The Grahams were English from Lincolnshire. Lincoln was the second largest and wealthiest city in England at one point in history with wool products playing a major role. The wealthy Graham family bought land in Ireland in 1669.
In 1848 James Stuart Graham of Dublin sent his second son also named James to live with his wife’s brother, Sir Charles Coote, 6th Baron Coote of Coloony. The Baron was from a long line of tyrants, madmen and misusers of women. Bellamont his estate and the Palladian house in Cootehill was much to James Stuart Graham’s liking.
Graham and Coote busied themselves with designing many gardens, drinking copious amounts of poteen and breeding horses. Born at this time in Co. Monaghan was “Crazy Jane” a veritable horseflesh comet. Crazy Jane was an unbeatable racer running, The only problem was that she was not a Graham/Coote horse. When Hugh Jackson of Creeve would not sell Coote the fast bay mare, A plot was hatched to steal the mare and breed her with a good English hunter owned by James Graham. She would be returned in due time after a colt was born. The deed was done and Hugh Jackson was livid and heart broken all at the same time over the loss of Jane. He posted a reward, but the horse was not found. A year later she just walked in the stable yard at the Jackson Farm as if nothing had ever happened.
James Graham married Ellen Bleckley in 1868; she was the daughter of Revd. John Bleckley, and said to be a saint of a woman who prayed night and day for her husband.
In 1872 Owen James Graham was born and grew to be a very upright young man, due to the training of his devout and saintly mother. At nineteen he came to know the story of” Crazy Jane”. Owen felt it only right to report his father’s misdeed to old Hugh Jackson. His father came at him with a long-pick. His mother soon with great haste sent him to North America.

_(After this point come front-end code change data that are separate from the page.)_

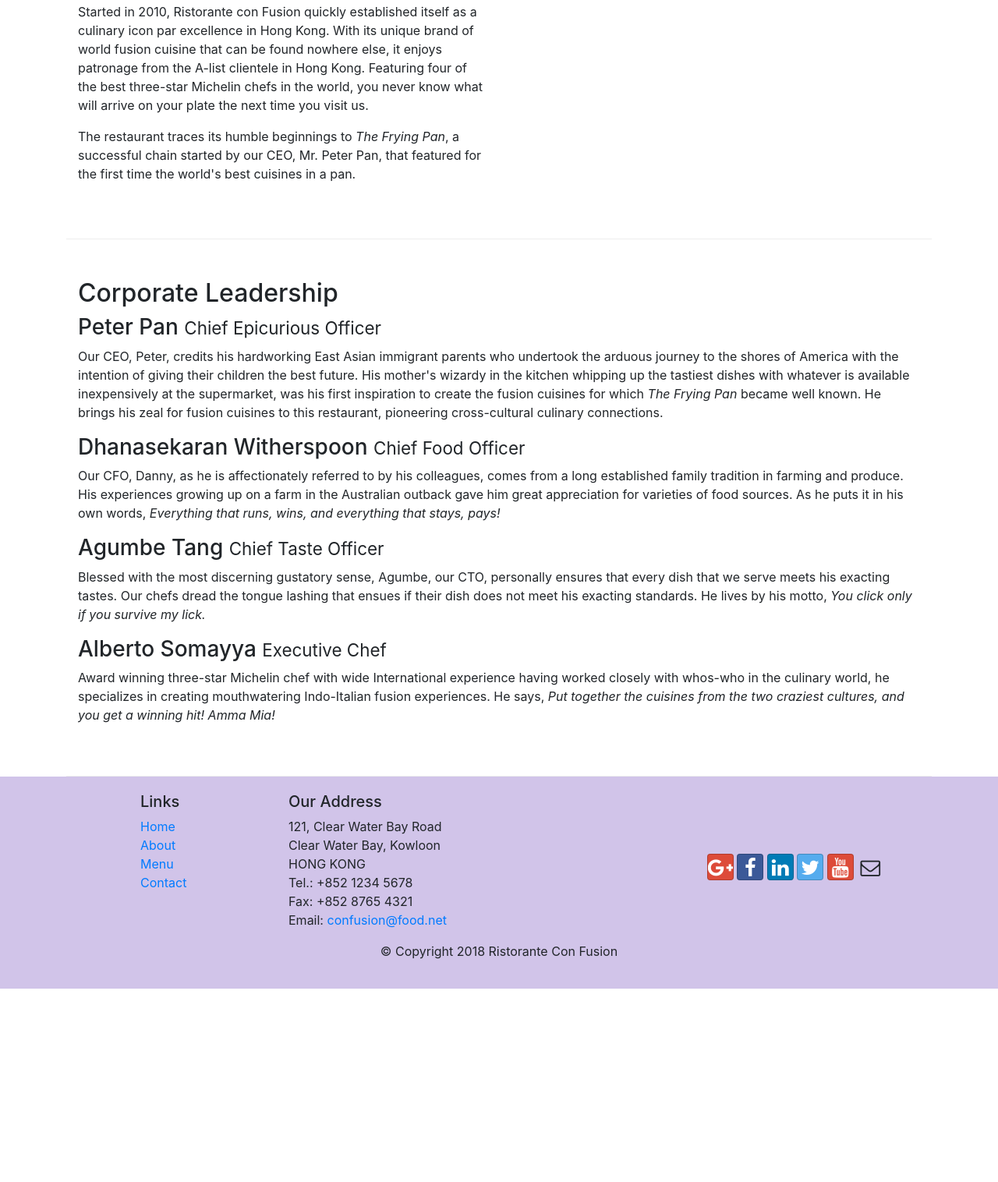
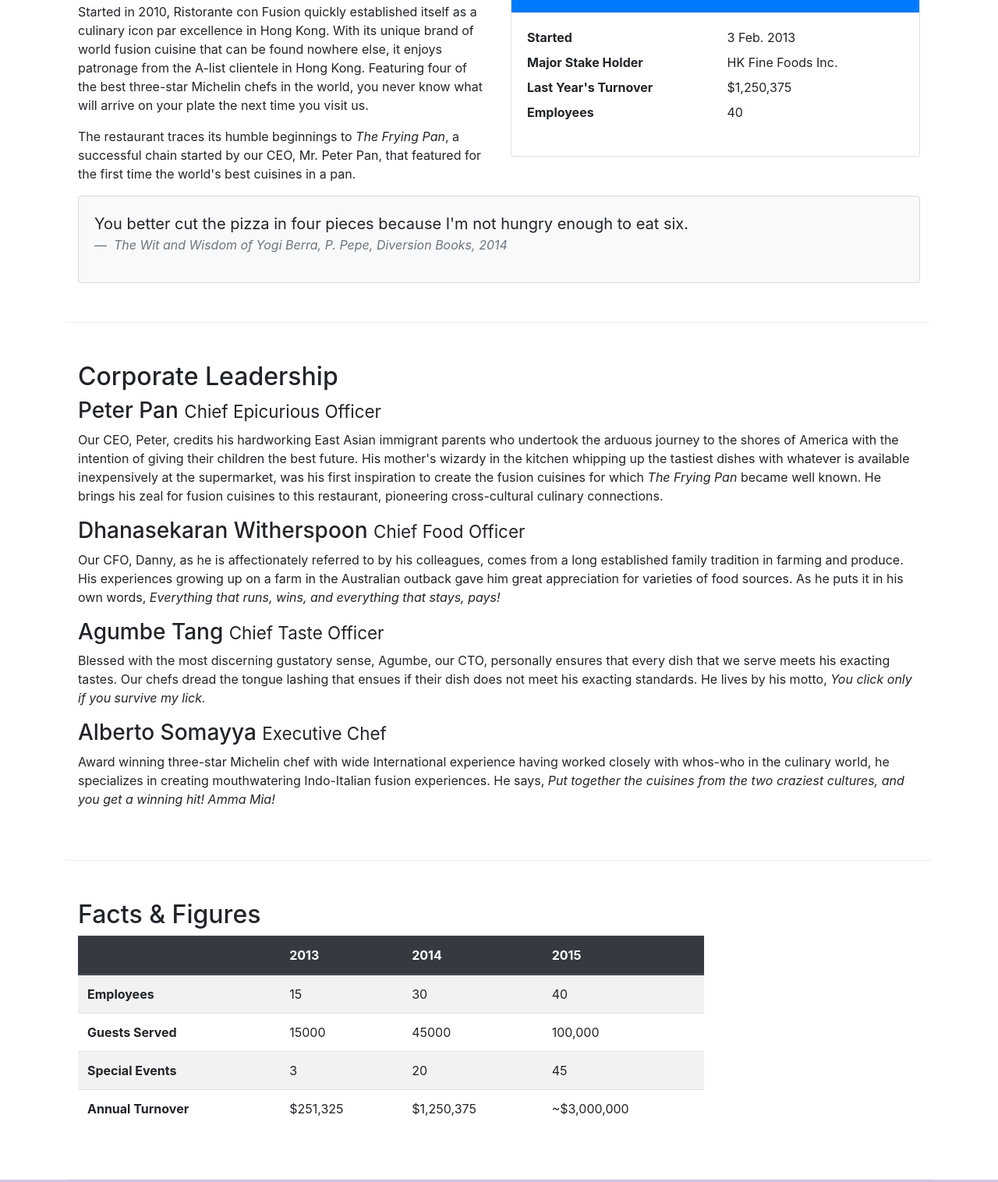
Before and after one commit to felipeflorez/conFusion, a website: page aboutus.html in a window 1280 px wide. Shown: the part 558-2074 px from the top of the page at 78% size. Before the commit the page ends 1826 px from the top, so only its background shows below. Drawn offline with nearby package versions, Linux system fonts and the light colour scheme.

Commit message:
Tables and Cards

```diff
--- a/aboutus.html
+++ b/aboutus.html
@@ -60,12 +60,40 @@
         </div>
 
         <div class="row row-content">
-            <div class="col-12 col-sm-6">
+            <div class="col-sm-6">
                 <h2>Our History</h2>
                 <p>Started in 2010, Ristorante con Fusion quickly established itself as a culinary icon par excellence in Hong Kong. With its unique brand of world fusion cuisine that can be found nowhere else, it enjoys patronage from the A-list clientele in Hong Kong.  Featuring four of the best three-star Michelin chefs in the world, you never know what will arrive on your plate the next time you visit us.</p>
                 <p>The restaurant traces its humble beginnings to <em>The Frying Pan</em>, a successful chain started by our CEO, Mr. Peter Pan, that featured for the first time the world's best cuisines in a pan.</p>
             </div>
-            <div>
+            <div class="col-sm">
+                <div class="card">
+                    <h3 class="card-header bg-primary text-white">Facts At a Glance</h3>
+                    <div class="card-body">
+                        <dl class="row">
+                            <dt class="col-6">Started</dt>
+                            <dd class="col-6">3 Feb. 2013</dd>
+                            <dt class="col-6">Major Stake Holder</dt>
+                            <dd class="col-6">HK Fine Foods Inc.</dd>
+                            <dt class="col-6">Last Year's Turnover</dt>
+                            <dd class="col-6">$1,250,375</dd>
+                            <dt class="col-6">Employees</dt>
+                            <dd class="col-6">40</dd>
+                        </dl>
+                    </div>
+                </div>
+            </div>
+            <div class="col-12">
+                <div class="card card-body bg-light">
+                    <blockquote class="blockquote">
+                        <p class="mb-0">You better cut the pizza in four pieces
+                            because I'm not hungry enough to eat six.
+                        </p>
+                        <footer class="blockquote-footer">
+                            <cite title="Source Title">The Wit and Wisdom of Yogi
+                                Berra, P. Pepe, Diversion Books, 2014</cite>
+                        </footer>
+                    </blockquote>
+                </div>
             </div>
         </div>
 
@@ -82,8 +110,54 @@
                 <h3>Alberto Somayya <small>Executive Chef</small></h3>
                 <p class="d-none d-sm-block">Award winning three-star Michelin chef with wide International experience having worked closely with whos-who in the culinary world, he specializes in creating mouthwatering Indo-Italian fusion experiences. He says, <em>Put together the cuisines from the two craziest cultures, and you get a winning hit! Amma Mia!</em></p>
             </div>
-       </div>
+        </div>
 
+        <div class="row row-content">
+            <div class="col-12 col-sm-9">
+                <h2>Facts &amp; Figures</h2>
+                <div class="table-responsive">
+                    <table class="table table-striped">
+                        <thead class="thead-dark">
+                            <tr>
+                                <th>&nbsp;</th>
+                                <th>2013</th>
+                                <th>2014</th>
+                                <th>2015</th>
+                            </tr>
+                        </thead>
+                        <tbody>
+                            <tr>
+                                <th>Employees</th>
+                                <td>15</td>
+                                <td>30</td>
+                                <td>40</td>
+                            </tr>
+                            <tr>
+                                <th>Guests Served</th>
+                                <td>15000</td>
+                                <td>45000</td>
+                                <td>100,000</td>
+                            </tr>
+                            <tr>
+                                <th>Special Events</th>
+                                <td>3</td>
+                                <td>20</td>
+                                <td>45</td>
+                            </tr>
+                            <tr>
+                                <th>Annual Turnover</th>
+                                <td>$251,325</td>
+                                <td>$1,250,375</td>
+                                <td>~$3,000,000</td>
+                            </tr>
+                        </tbody>
+                    </table>
+                </div>
+            </div>
+            <div class="col-12 col-sm-3">
+
+            </div>
+        </div>
     </div>
 
     <footer class="footer">
```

Owen became a Banker in Chicago, Illinois. He married Catherine Hogan, a Catholic from Cork. My mother, Catherine Agnes Graham was Owen Grahams second child born in 1918. I was born to Catherine Agnes in 1945 as a cutie-patootie of the first order.
My beloved grandfather died in July of 1949. He was one of the kindest men I have ever known, a joyful spirit with a big heart. He never once talked about life in Ireland.